Start of Block
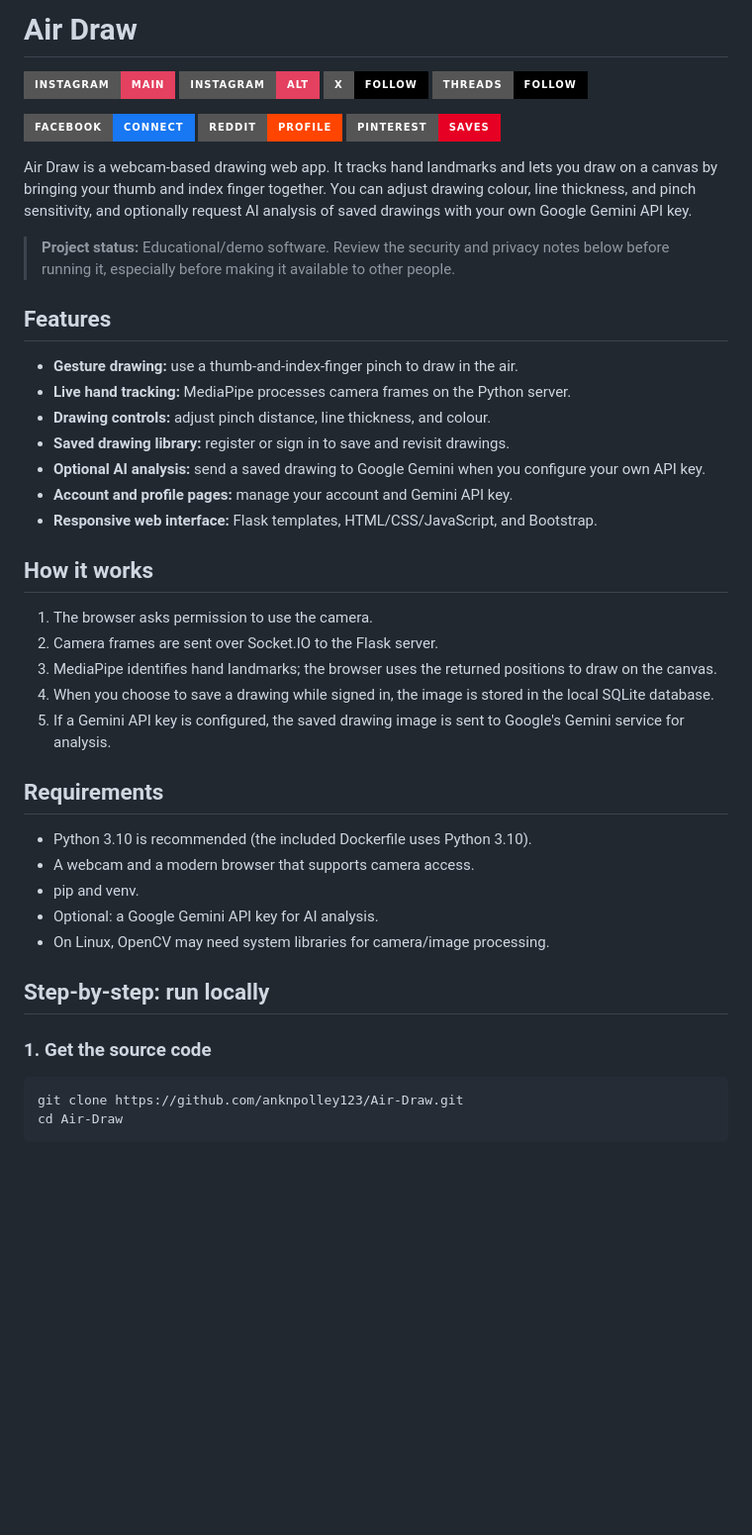
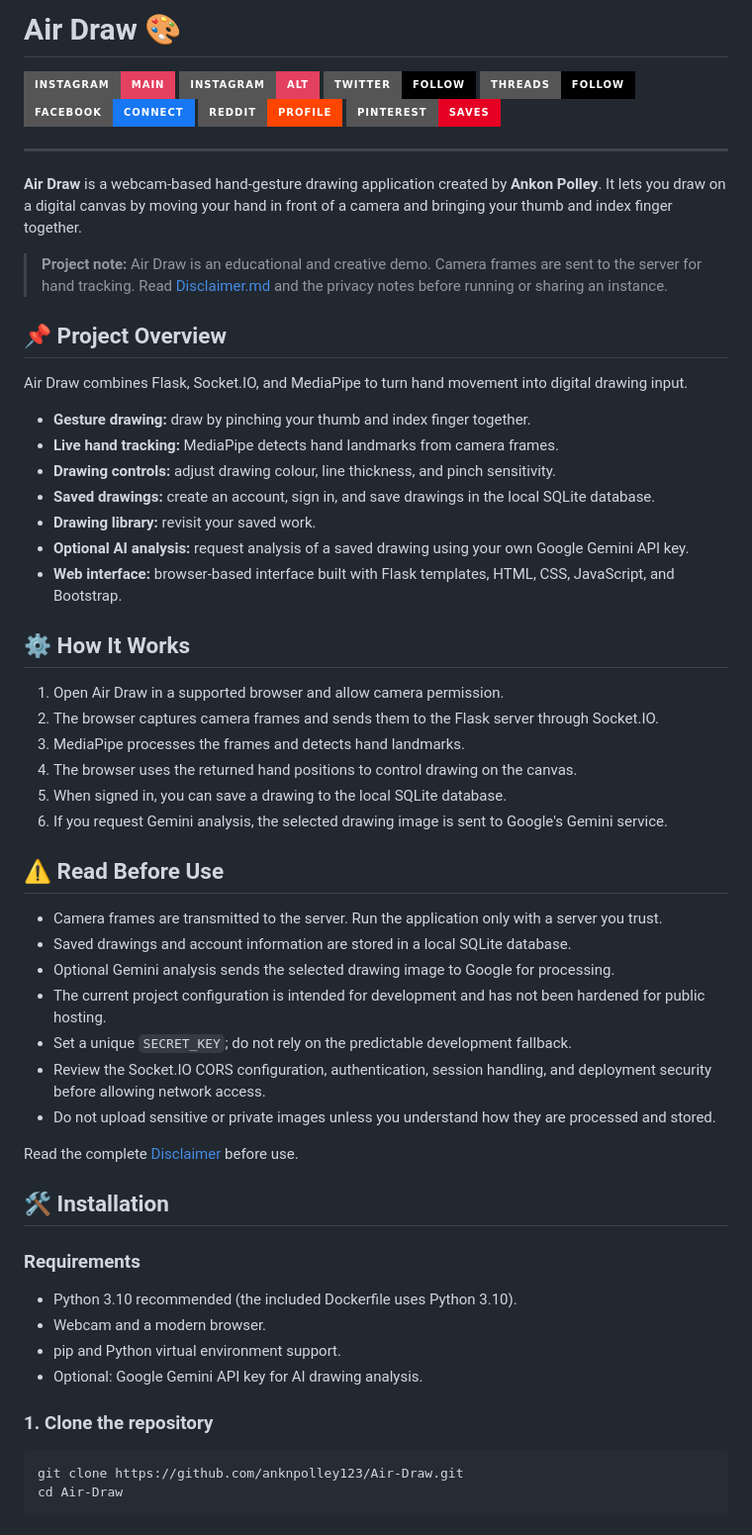
Before and after one commit to anknpolley123/Air-Draw, a Markdown page: README.md, the part around one of its changes. Shown at 99% size. Drawn GitHub-style; badges without logos; blank space fills up the shorter version.

Commit message:
docs: apply Ankon Polley README format

```diff
--- a/README.md
+++ b/README.md
@@ -1,50 +1,64 @@
-# Air Draw
+# Air Draw 🎨
 
 <p align="left">
-  <a href="https://www.instagram.com/itz_vorzhevik_volnyshev?igsh=OTNqMndzdDFzZ293"><img src="https://img.shields.io/badge/Instagram-Main-E4405F?style=for-the-badge&logo=instagram&logoColor=white" alt="Instagram main" /></a>
-  <a href="https://www.instagram.com/its_ankon_polley?igsh=MXQyNnVpcGV2bmF5aw=="><img src="https://img.shields.io/badge/Instagram-Alt-E4405F?style=for-the-badge&logo=instagram&logoColor=white" alt="Instagram alternate" /></a>
-  <a href="https://x.com/AnkonPolley"><img src="https://img.shields.io/badge/X-Follow-000000?style=for-the-badge&logo=x&logoColor=white" alt="X" /></a>
-  <a href="https://www.threads.net/@itz_vorzhevik_volnyshev"><img src="https://img.shields.io/badge/Threads-Follow-000000?style=for-the-badge&logo=threads&logoColor=white" alt="Threads" /></a>
-</p>
-<p align="left">
-  <a href="https://www.facebook.com/share/1DrXE7djH1/"><img src="https://img.shields.io/badge/Facebook-Connect-1877F2?style=for-the-badge&logo=facebook&logoColor=white" alt="Facebook" /></a>
-  <a href="https://www.reddit.com/u/robertoppenheimer123/s/1lsT0KNM9r"><img src="https://img.shields.io/badge/Reddit-Profile-FF4500?style=for-the-badge&logo=reddit&logoColor=white" alt="Reddit" /></a>
-  <a href="https://pin.it/3uKE8ZdFc"><img src="https://img.shields.io/badge/Pinterest-Saves-E60023?style=for-the-badge&logo=pinterest&logoColor=white" alt="Pinterest" /></a>
+  <a href="https://www.instagram.com/itz_vorzhevik_volnyshev?igsh=OTNqMndzdDFzZ293"><img src="https://img.shields.io/badge/Instagram-Main-E4405F?style=for-the-badge&logo=instagram&logoColor=white" alt="Instagram Main" /></a>
+  <a href="https://www.instagram.com/its_ankon_polley?igsh=MXQyNnVpcGV2bmF5aw=="><img src="https://img.shields.io/badge/Instagram-Alt-E4405F?style=for-the-badge&logo=instagram&logoColor=white" alt="Instagram Alternate" /></a>
+  <a href="https://x.com/AnkonPolley"><img src="https://img.shields.io/badge/Twitter-Follow-000000?style=for-the-badge&logo=x&logoColor=white" alt="Follow on X" /></a>
+  <a href="https://www.threads.net/@itz_vorzhevik_volnyshev"><img src="https://img.shields.io/badge/Threads-Follow-000000?style=for-the-badge&logo=threads&logoColor=white" alt="Threads Profile" /></a>
+  <a href="https://www.facebook.com/share/1DrXE7djH1/"><img src="https://img.shields.io/badge/Facebook-Connect-1877F2?style=for-the-badge&logo=facebook&logoColor=white" alt="Facebook Profile" /></a>
+  <a href="https://www.reddit.com/u/robertoppenheimer123/s/1lsT0KNM9r"><img src="https://img.shields.io/badge/Reddit-Profile-FF4500?style=for-the-badge&logo=reddit&logoColor=white" alt="Reddit Profile" /></a>
+  <a href="https://pin.it/3uKE8ZdFc"><img src="https://img.shields.io/badge/Pinterest-Saves-E60023?style=for-the-badge&logo=pinterest&logoColor=white" alt="Pinterest Profile" /></a>
 </p>
 
-Air Draw is a webcam-based drawing web app. It tracks hand landmarks and lets you draw on a canvas by bringing your thumb and index finger together. You can adjust drawing colour, line thickness, and pinch sensitivity, and optionally request AI analysis of saved drawings with your own Google Gemini API key.
+---
 
-> **Project status:** Educational/demo software. Review the security and privacy notes below before running it, especially before making it available to other people.
+**Air Draw** is a webcam-based hand-gesture drawing application created by **Ankon Polley**. It lets you draw on a digital canvas by moving your hand in front of a camera and bringing your thumb and index finger together.
 
-## Features
+> **Project note:** Air Draw is an educational and creative demo. Camera frames are sent to the server for hand tracking. Read [Disclaimer.md](Disclaimer.md) and the privacy notes before running or sharing an instance.
 
-- **Gesture drawing:** use a thumb-and-index-finger pinch to draw in the air.
-- **Live hand tracking:** MediaPipe processes camera frames on the Python server.
-- **Drawing controls:** adjust pinch distance, line thickness, and colour.
-- **Saved drawing library:** register or sign in to save and revisit drawings.
-- **Optional AI analysis:** send a saved drawing to Google Gemini when you configure your own API key.
-- **Account and profile pages:** manage your account and Gemini API key.
-- **Responsive web interface:** Flask templates, HTML/CSS/JavaScript, and Bootstrap.
+## 📌 Project Overview
 
-## How it works
+Air Draw combines Flask, Socket.IO, and MediaPipe to turn hand movement into digital drawing input.
 
-1. The browser asks permission to use the camera.
-2. Camera frames are sent over Socket.IO to the Flask server.
-3. MediaPipe identifies hand landmarks; the browser uses the returned positions to draw on the canvas.
-4. When you choose to save a drawing while signed in, the image is stored in the local SQLite database.
-5. If a Gemini API key is configured, the saved drawing image is sent to Google's Gemini service for analysis.
+- **Gesture drawing:** draw by pinching your thumb and index finger together.
+- **Live hand tracking:** MediaPipe detects hand landmarks from camera frames.
+- **Drawing controls:** adjust drawing colour, line thickness, and pinch sensitivity.
+- **Saved drawings:** create an account, sign in, and save drawings in the local SQLite database.
+- **Drawing library:** revisit your saved work.
+- **Optional AI analysis:** request analysis of a saved drawing using your own Google Gemini API key.
+- **Web interface:** browser-based interface built with Flask templates, HTML, CSS, JavaScript, and Bootstrap.
 
-## Requirements
+## ⚙️ How It Works
 
-- Python 3.10 is recommended (the included Dockerfile uses Python 3.10).
-- A webcam and a modern browser that supports camera access.
-- pip and venv.
-- Optional: a Google Gemini API key for AI analysis.
-- On Linux, OpenCV may need system libraries for camera/image processing.
+1. Open Air Draw in a supported browser and allow camera permission.
+2. The browser captures camera frames and sends them to the Flask server through Socket.IO.
+3. MediaPipe processes the frames and detects hand landmarks.
+4. The browser uses the returned hand positions to control drawing on the canvas.
+5. When signed in, you can save a drawing to the local SQLite database.
+6. If you request Gemini analysis, the selected drawing image is sent to Google's Gemini service.
 
-## Step-by-step: run locally
+## ⚠️ Read Before Use
 
-### 1. Get the source code
+- Camera frames are transmitted to the server. Run the application only with a server you trust.
+- Saved drawings and account information are stored in a local SQLite database.
+- Optional Gemini analysis sends the selected drawing image to Google for processing.
+- The current project configuration is intended for development and has not been hardened for public hosting.
+- Set a unique `SECRET_KEY`; do not rely on the predictable development fallback.
+- Review the Socket.IO CORS configuration, authentication, session handling, and deployment security before allowing network access.
+- Do not upload sensitive or private images unless you understand how they are processed and stored.
+
+Read the complete [Disclaimer](Disclaimer.md) before use.
+
+## 🛠️ Installation
+
+### Requirements
+
+- Python 3.10 recommended (the included Dockerfile uses Python 3.10).
+- Webcam and a modern browser.
+- pip and Python virtual environment support.
+- Optional: Google Gemini API key for AI drawing analysis.
+
+### 1. Clone the repository
 
 ~~~bash
 git clone https://github.com/anknpolley123/Air-Draw.git
```
Also changed, not shown: other parts of README.md (+89 -53 lines).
End of Block
Instructions to follow — Count of lines with the string "analysis" in the material above: give that number only.

Response — 8